1. The No!No!
What it is: A rectangular device, smaller than a cell phone, that's billed as "a professional treatment for hair density reduction."
How it works: As you slowly roll it along your leg, the pressure activates the No!No! and warms it up. "The heat kills the cells of the hair follicle," explains Francesca Fusco, MD, assistant clinical professor of dermatology at Mount Sinai School of Medicine.
How it feels: You can definitely feel the heat, but it's comfortable. (The smell of burning hair, on the other hand, can be slightly disconcerting.) Afterward, Jenny's skin was a little tingly, as if she had a slight sunburn, for an hour or so.
Why it might be worth trying: A study published in the Journal of Drugs in Dermatology found that women who used the device twice a week for six weeks had a 64 percent reduction in hair six weeks after treatment. After 12 weeks, they still had 43 percent less hair. "That's about comparable to what you see with laser hair removal," says Fusco. "And since this treatment is heat, not light, based, it's safe for all skin colors."
Why it might not: Treating both legs takes about 30 minutes (and you have to do it twice a week to see results). The reduction isn't permanent—if you stop using the No!No!, the hair will slowly return.
What it costs: $250.
2. The Marvel-Mini
What it is: A device, about the size and shape of a hairbrush, that uses LEDs (light-emitting diodes) to reduce wrinkles, acne, and hyperpigmentation.
How it works: You hold the light panel to a portion of your face; after three minutes, the machine beeps to tell you that it's time to shift it to another area. The company recommends using it twice a week, for 24 minutes total each time.
How it feels: Like nothing.
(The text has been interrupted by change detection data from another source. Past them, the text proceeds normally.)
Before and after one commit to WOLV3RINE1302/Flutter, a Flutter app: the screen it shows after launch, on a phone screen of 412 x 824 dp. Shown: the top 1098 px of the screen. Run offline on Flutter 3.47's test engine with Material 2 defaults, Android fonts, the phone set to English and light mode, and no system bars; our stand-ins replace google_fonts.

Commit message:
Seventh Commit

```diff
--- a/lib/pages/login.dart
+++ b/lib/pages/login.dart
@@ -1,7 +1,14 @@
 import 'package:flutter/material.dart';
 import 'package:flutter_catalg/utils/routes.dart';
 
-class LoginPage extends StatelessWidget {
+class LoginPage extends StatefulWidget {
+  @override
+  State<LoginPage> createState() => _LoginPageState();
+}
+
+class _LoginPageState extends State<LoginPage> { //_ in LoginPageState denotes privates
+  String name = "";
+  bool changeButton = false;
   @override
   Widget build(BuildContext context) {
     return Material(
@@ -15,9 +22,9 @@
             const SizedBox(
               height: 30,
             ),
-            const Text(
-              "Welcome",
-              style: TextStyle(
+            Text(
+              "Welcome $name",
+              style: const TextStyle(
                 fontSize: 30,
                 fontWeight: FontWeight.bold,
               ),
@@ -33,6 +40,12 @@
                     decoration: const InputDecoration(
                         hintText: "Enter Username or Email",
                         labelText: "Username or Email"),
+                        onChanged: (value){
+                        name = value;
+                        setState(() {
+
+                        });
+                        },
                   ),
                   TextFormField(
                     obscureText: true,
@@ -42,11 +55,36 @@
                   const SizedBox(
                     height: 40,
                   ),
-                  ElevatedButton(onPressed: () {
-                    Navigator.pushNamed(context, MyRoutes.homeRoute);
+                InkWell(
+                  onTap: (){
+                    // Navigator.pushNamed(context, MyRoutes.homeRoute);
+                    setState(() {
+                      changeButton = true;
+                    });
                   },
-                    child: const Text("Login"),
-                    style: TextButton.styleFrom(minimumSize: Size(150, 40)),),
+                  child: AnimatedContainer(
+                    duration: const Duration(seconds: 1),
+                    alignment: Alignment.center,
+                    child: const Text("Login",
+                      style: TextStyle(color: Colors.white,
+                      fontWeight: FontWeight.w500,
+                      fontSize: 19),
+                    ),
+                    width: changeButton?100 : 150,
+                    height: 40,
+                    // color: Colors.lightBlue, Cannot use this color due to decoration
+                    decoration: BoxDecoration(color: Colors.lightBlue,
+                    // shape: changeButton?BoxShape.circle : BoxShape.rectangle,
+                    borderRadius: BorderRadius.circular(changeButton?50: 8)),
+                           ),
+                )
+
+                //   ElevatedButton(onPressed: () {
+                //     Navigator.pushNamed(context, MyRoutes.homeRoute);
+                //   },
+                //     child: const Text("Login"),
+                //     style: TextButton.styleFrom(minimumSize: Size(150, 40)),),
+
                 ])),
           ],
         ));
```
Jenny had slight discomfort in her arm from holding the device up, though.
Why we thought it might be worth trying: Studies have shown that professional LED treatments (the most common brand names are GentleWaves and Ominlux) stimulate skin cells to produce new collagen and even out skin tone. "After five or six treatments with Omnilux, a patient's skin looks more luminous and less tired," says David J. Goldberg, MD, director of laser research in the department of dermatology at Mount Sinai School of Medicine.
Why we decided it wasn't worth the money: There is no clinical evidence that the Marvel-Mini compares to a pro treatment. Jenny counted 37 diodes (or bulbs) in Marvel-Mini; the LED machines in Goldberg's office contain "hundreds."
What it costs: $225.